RECORDED INFORMATION Start Marker

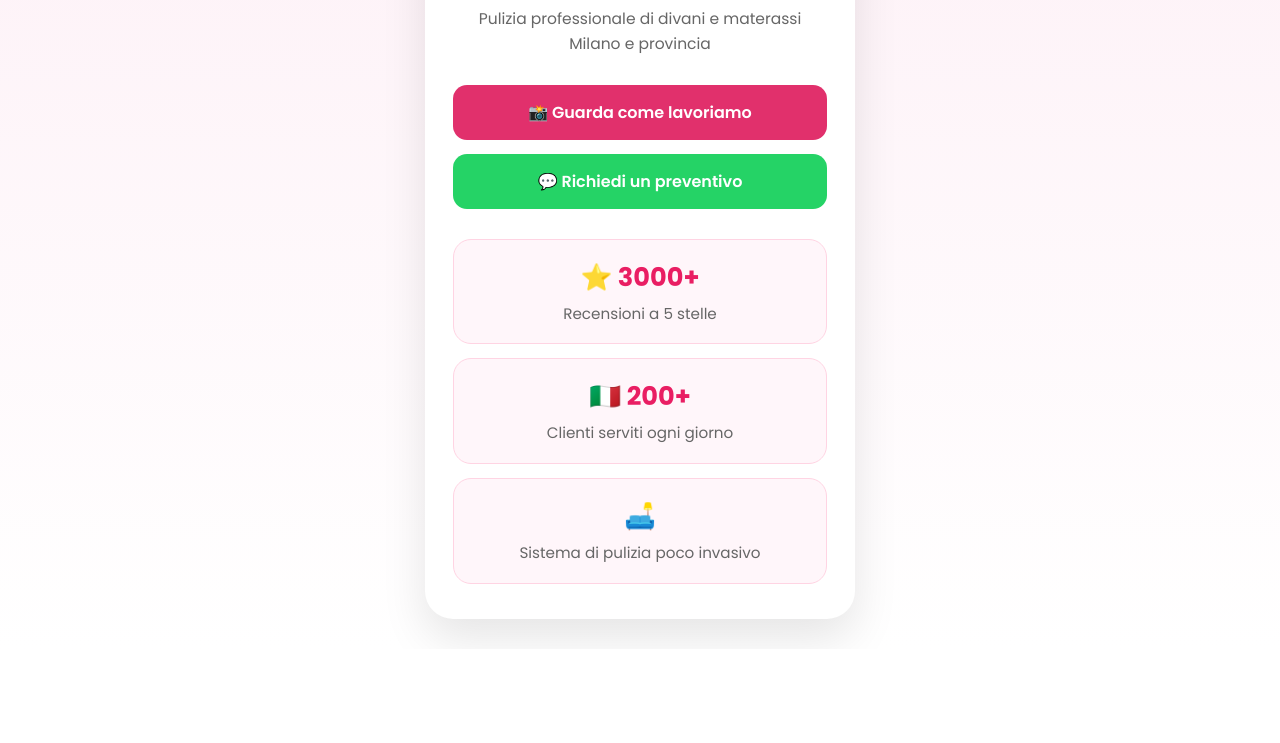
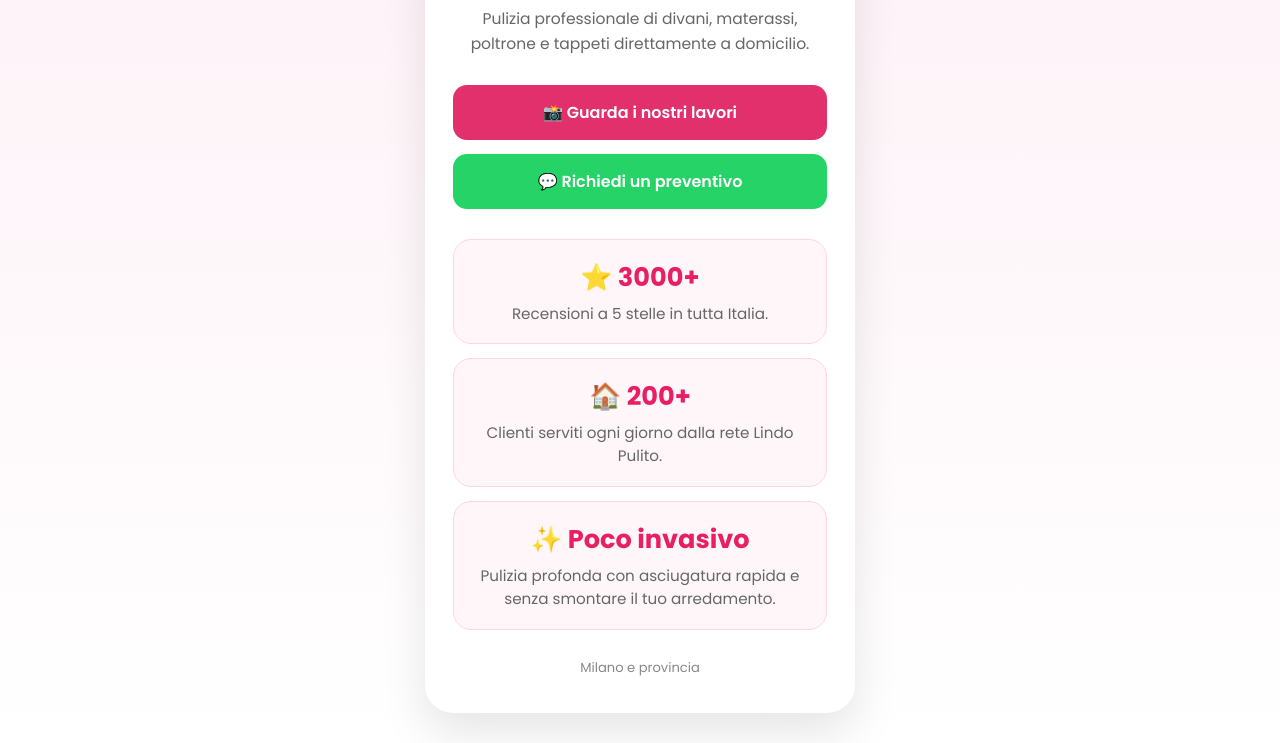
Before and after one commit to stefanopetri/lindo-pulito-milano, a plain HTML site: page index.html in a window 1280 px wide. Shown: the part 306-1049 px from the top of the page. Before the commit the page ends 955 px from the top, so only its background shows below. Drawn offline with Linux system fonts and the light colour scheme.

Commit message:
Update index.html

```diff
--- a/index.html
+++ b/index.html
@@ -3,27 +3,27 @@
 <head>
 <meta charset="UTF-8">
 <meta name="viewport" content="width=device-width, initial-scale=1.0">
+
 <title>Lindo Pulito Milano</title>
-
-    <link rel="stylesheet" href="style.css">
 
 <link rel="preconnect" href="https://fonts.googleapis.com">
 <link rel="preconnect" href="https://fonts.gstatic.com" crossorigin>
 
-    <link href="https://fonts.googleapis.com/css2?family=Poppins:wght@300;400;600;700&display=swap" rel="stylesheet">
+<link href="https://fonts.googleapis.com/css2?family=Poppins:wght@300;400;500;600;700&display=swap" rel="stylesheet">
+
+<link rel="stylesheet" href="style.css">
 </head>
 
 <body>
 
 <div class="container">
 
-    <img src="logo.png?v=2" class="logo" alt="Logo Lindo Pulito Milano">
+<img src="logo.png?v=2" class="logo" alt="Lindo Pulito Milano">
 
 <h1>Lindo Pulito Milano</h1>
 
 <p class="subtitle">
-        Pulizia professionale di divani e materassi<br>
-        Milano e provincia
+Pulizia professionale di divani, materassi, poltrone e tappeti direttamente a domicilio.
 </p>
 
 <div class="buttons">
@@ -31,17 +31,13 @@
 <a class="instagram"
 href="https://instagram.com/lindo_pulito"
 target="_blank">
-
-        📸 Guarda come lavoriamo
-
+📸 Guarda i nostri lavori
 </a>
 
 <a class="whatsapp"
-        href="https://wa.me/393514191936?text=Ciao,%20vorrei%20un%20preventivo."
+href="https://wa.me/393514191936"
 target="_blank">
-
 💬 Richiedi un preventivo
-
 </a>
 
 </div>
@@ -49,33 +45,27 @@
 <div class="cards">
 
 <div class="card">
-
 <h2>⭐ 3000+</h2>
-
-            <p>Recensioni a 5 stelle</p>
-
+<p>Recensioni a 5 stelle in tutta Italia.</p>
 </div>
 
 <div class="card">
-
-            <h2>🇮🇹 200+</h2>
-
-            <p>Clienti serviti ogni giorno</p>
-
+<h2>🏠 200+</h2>
+<p>Clienti serviti ogni giorno dalla rete Lindo Pulito.</p>
 </div>
 
 <div class="card">
-
-            <h2>🛋️</h2>
-
-            <p>Sistema di pulizia poco invasivo</p>
-
+<h2>✨ Poco invasivo</h2>
+<p>Pulizia profonda con asciugatura rapida e senza smontare il tuo arredamento.</p>
 </div>
 
 </div>
 
+<footer>
+Milano e provincia
+</footer>
+
 </div>
 
 </body>
-
 </html>
```
Lines whose indentation alone changed are shown as unchanged.
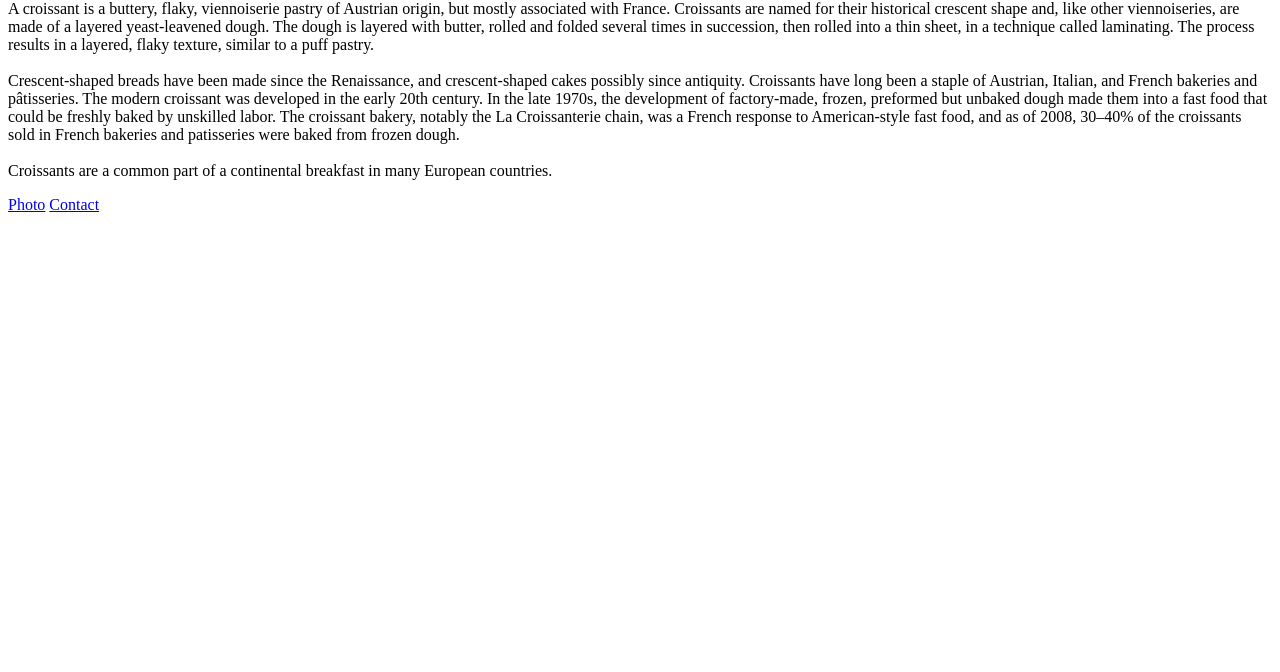
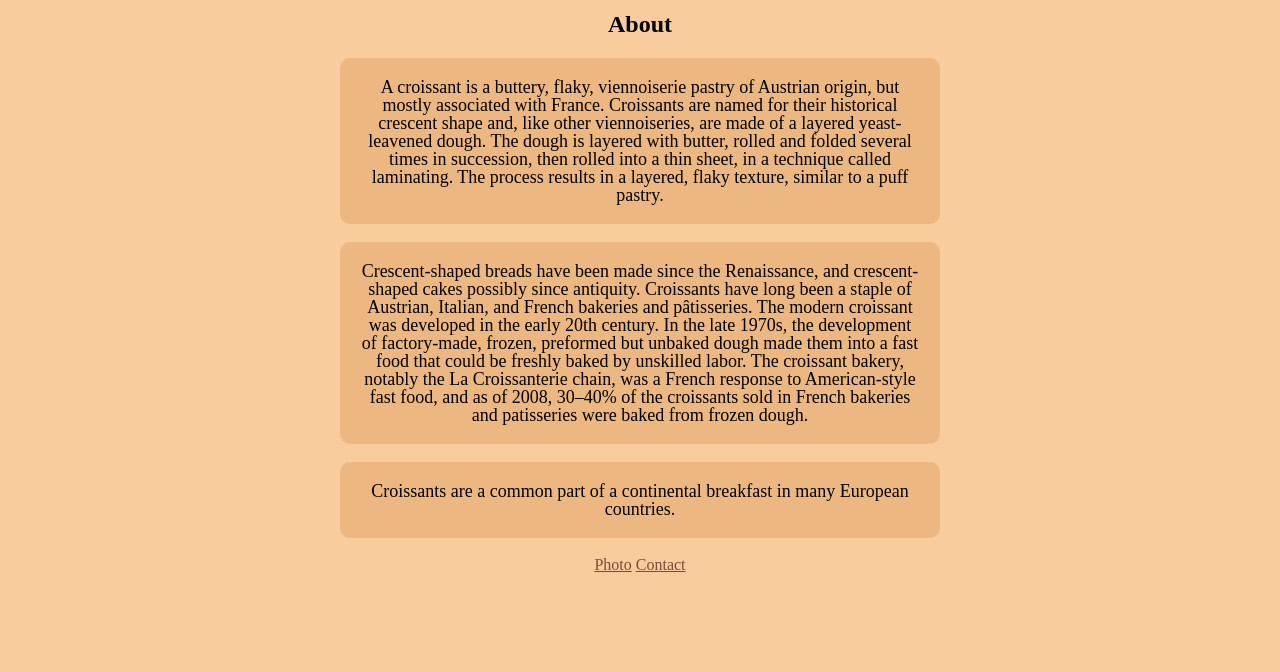
Before and after one commit to jlynzhang/Croissant, a plain HTML site: page index.html in a window 1280 px wide. Shown: the part 128-800 px from the top of the page. Drawn offline with Linux system fonts and the light colour scheme.

Commit message:
Added styling

```diff
--- a/index.html
+++ b/index.html
@@ -4,37 +4,40 @@
     <meta charset="UTF-8" />
     <meta http-equiv="X-UA-Compatible" content="IE=edge" />
     <meta name="viewport" content="width=device-width, initial-scale=1.0" />
+    <link rel="stylesheet" href="src/styles.css" />
     <title>Croissant</title>
   </head>
   <body>
+    <div class="container">
       <h1>🥐 Croissant 🥐</h1>
       <h2>About</h2>
       <p>
         A croissant is a buttery, flaky, viennoiserie pastry of Austrian origin,
         but mostly associated with France. Croissants are named for their
         historical crescent shape and, like other viennoiseries, are made of a
-      layered yeast-leavened dough. The dough is layered with butter, rolled and
-      folded several times in succession, then rolled into a thin sheet, in a
-      technique called laminating. The process results in a layered, flaky
-      texture, similar to a puff pastry.
-      <br />
-      <br />
+        layered yeast-leavened dough. The dough is layered with butter, rolled
+        and folded several times in succession, then rolled into a thin sheet,
+        in a technique called laminating. The process results in a layered,
+        flaky texture, similar to a puff pastry.
+      </p>
+      <p>
         Crescent-shaped breads have been made since the Renaissance, and
-      crescent-shaped cakes possibly since antiquity. Croissants have long been
-      a staple of Austrian, Italian, and French bakeries and pâtisseries. The
-      modern croissant was developed in the early 20th century. In the late
-      1970s, the development of factory-made, frozen, preformed but unbaked
-      dough made them into a fast food that could be freshly baked by unskilled
-      labor. The croissant bakery, notably the La Croissanterie chain, was a
-      French response to American-style fast food, and as of 2008, 30–40% of the
-      croissants sold in French bakeries and patisseries were baked from frozen
-      dough.
-      <br />
-      <br />
+        crescent-shaped cakes possibly since antiquity. Croissants have long
+        been a staple of Austrian, Italian, and French bakeries and pâtisseries.
+        The modern croissant was developed in the early 20th century. In the
+        late 1970s, the development of factory-made, frozen, preformed but
+        unbaked dough made them into a fast food that could be freshly baked by
+        unskilled labor. The croissant bakery, notably the La Croissanterie
+        chain, was a French response to American-style fast food, and as of
+        2008, 30–40% of the croissants sold in French bakeries and patisseries
+        were baked from frozen dough.
+      </p>
+      <p>
         Croissants are a common part of a continental breakfast in many European
         countries.
       </p>
       <a href="/photo.html">Photo</a>
       <a href="/contact.html">Contact</a>
+    </div>
   </body>
 </html>
--- a/src/styles.css
+++ b/src/styles.css
@@ -0,0 +1,30 @@
+:root {
+  --background-color: #f8cc9c;
+  --links-color: #7a4c3d;
+  --about-paragraphs: #d7904e59;
+}
+body {
+  padding-top: 50px;
+  text-align: center;
+  background-color: var(--background-color);
+}
+.container {
+  max-width: 600px;
+  margin: 0 auto;
+}
+
+p {
+  font-size: 18px;
+  line-height: 1;
+  background: var(--about-paragraphs);
+  padding: 20px;
+  border-radius: 10px;
+}
+
+a {
+  color: var(--links-color);
+}
+
+.croissant-image {
+    max-width: 100%;
+}
```
Also changed, not shown: contact.html (+1 -0 lines), photo.html (+2 -1 lines). Lines whose indentation alone changed are shown as unchanged.
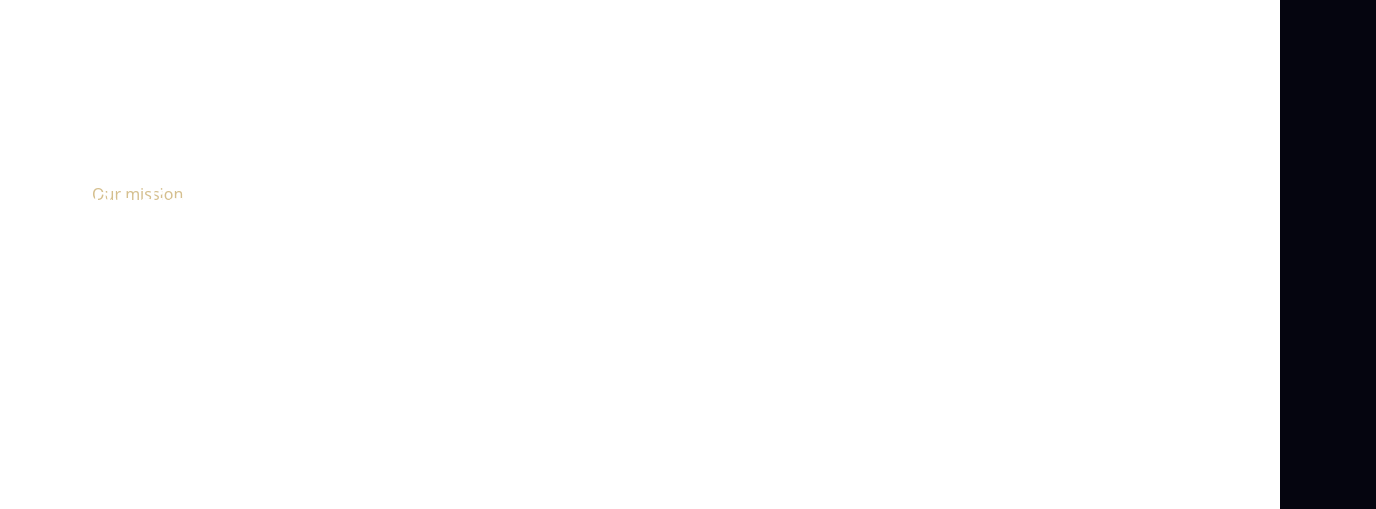
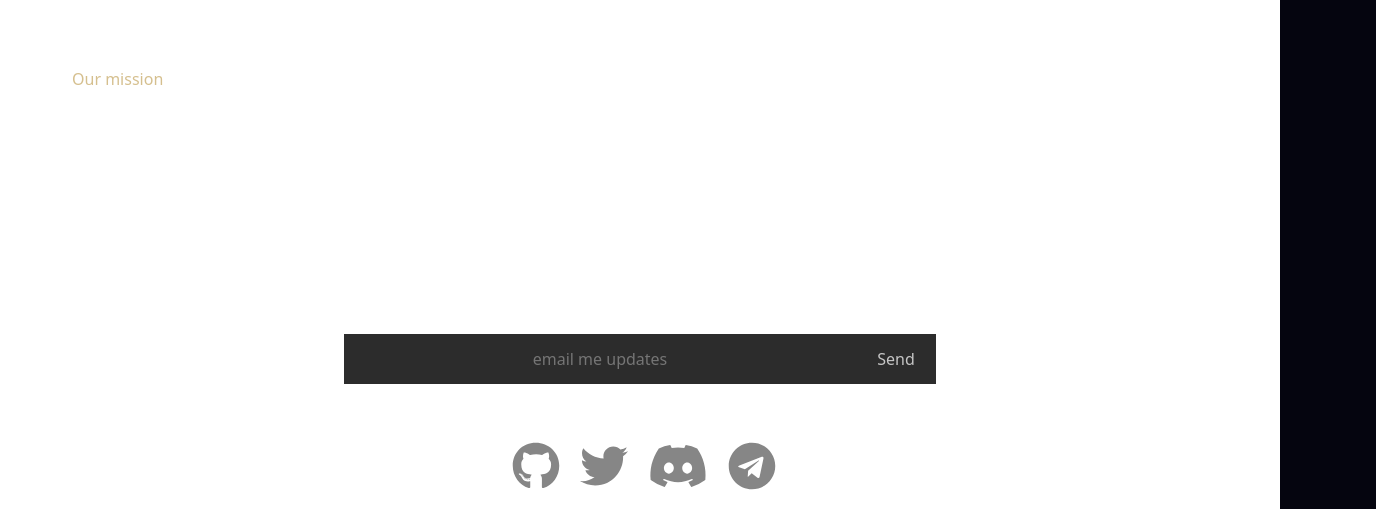
Before and after one commit to Jasper-Rowan/NatureDAO-landing-page, a Next.js app: page / in a window 1280 px wide. Shown: the part 1251-1760 px from the top of the page, 1376 px wide, since content can reach past the window. Built offline with nearby package versions, Linux system fonts and the light colour scheme.

Commit message:
fixed the grid resizing bug.

```diff
--- a/pages/index.js
+++ b/pages/index.js
@@ -20,9 +20,12 @@ export default function Home() {
           </h1>
         </Row>
         <Row className={styles.row3}>
-          <Col className={styles.col1} xs={12} sm={true}>
-            <Row>
+          <Col className={styles.col1} xs={12} xl={true}>
+
               <h6 className={styles.mission}>Our mission</h6>
+
+
+
               <h2 className={styles.paragraph}>
                 By digitizing the{" "}
                 <strong className={styles.highlighted}>conservation</strong>{" "}
@@ -31,9 +34,9 @@ export default function Home() {
                 making environmental preservation{" "}
                 <strong className={styles.highlighted}>profitable</strong>.{" "}
               </h2>
-            </Row>
+
           </Col>
-          <Col className={styles.col2} xs={12} sm={true}>
+          <Col className={styles.col2} xs={12} xl={true}>
             <p className={styles.paragraph}>
               GreenVault is a new take on the world&apos;s oldest asset class by{" "}
               <strong className={styles.highlighted}>
--- a/styles/Home.module.css
+++ b/styles/Home.module.css
@@ -3,6 +3,7 @@
 .main_window {
   --border-status: none;
   --border-color: red;
+  --border-color-mq: blue
 }
 
 /* CSS used to build the responsive Grid.
@@ -35,10 +36,10 @@
 }
 
 .img {
-  margin-top: 12px;
-  width: 85vw;
-  margin-right: 7.5vw;
-  margin-left: 7.5vw;
+  width: 100vw;
+  margin-right: 0vw;
+  margin-left: 0vw;
+  padding: 0px;
 }
 
 .row2 {
@@ -56,14 +57,13 @@
 
 .col1 {
   display: flex;
-  align-items: center;
+  flex-direction: column;
   border: var(--border-status);
   border-color: var(--border-color);
 }
 
 .col2 {
   display: flex;
-  align-items: center;
   border: var(--border-status);
   border-color: var(--border-color);
 }
@@ -76,28 +76,23 @@
   margin-top: 40px;
 }
 
+/* .t {
+  border: solid;
+  border-color: greenyellow;
+} */
+
 
 .mission{
-  margin-left: 80px;
-  margin-bottom: -40px;
+  margin-left: 60px;
   color: rgba(199, 169, 104, 0.747);
 }
 
 .paragraph {
   /* text-align: right; */
-  margin: 80px;
+  margin: 0px 60px;
 }
 
-.c1 {
-  border: solid;
-  border-color: black;
-  min-height: 50vh;
-}
 
-.r1 {
-  border: solid;
-  border-color:coral;
-}
 
 /* Css for the div wrapping the next-image
  * compnonet. The purpose is to fix the image
@@ -126,18 +121,14 @@
  * the react boot strap grid elemes re-organize
  * which is when the page width = xs or 576px. */
 
-@media (max-width: 576px) {
+@media (max-width: 1199px) {
   .row1 {
     border: var(--border-status);
-    border-color: var(--border-color);
+    border-color: var(--border-color-mq);;
     min-height: 23.3vh;
   }
 
-  .img {
-    width: 100vw;
-    margin-right: 0vw;
-    margin-left: 0vw;
-  }
+
 
   .row2 {
     align-items: center;
@@ -147,13 +138,14 @@
   .row3 {
     min-height: 53.3vh;
   }
+
+  .mission {
+    margin-left: 20px;
+  }
+
   .paragraph {
     /* text-align: right; */
     margin: 20px;
-  }
-  .mission{
-    margin-left: 20px;
-    color: transparent;
   }
 
   .col1 {
@@ -162,7 +154,7 @@
     justify-content: flex-end;
 
     border: var(--border-status);
-    border-color: var(--border-color);
+    border-color: var(--border-color-mq);
   }
 
   .title {
```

RECORDED INFORMATION End Marker

▶ _PROBLEM_: Give the number of lines in the data that contain the string "left" and nothing more.

▶ _TASK SOLUTION_: 7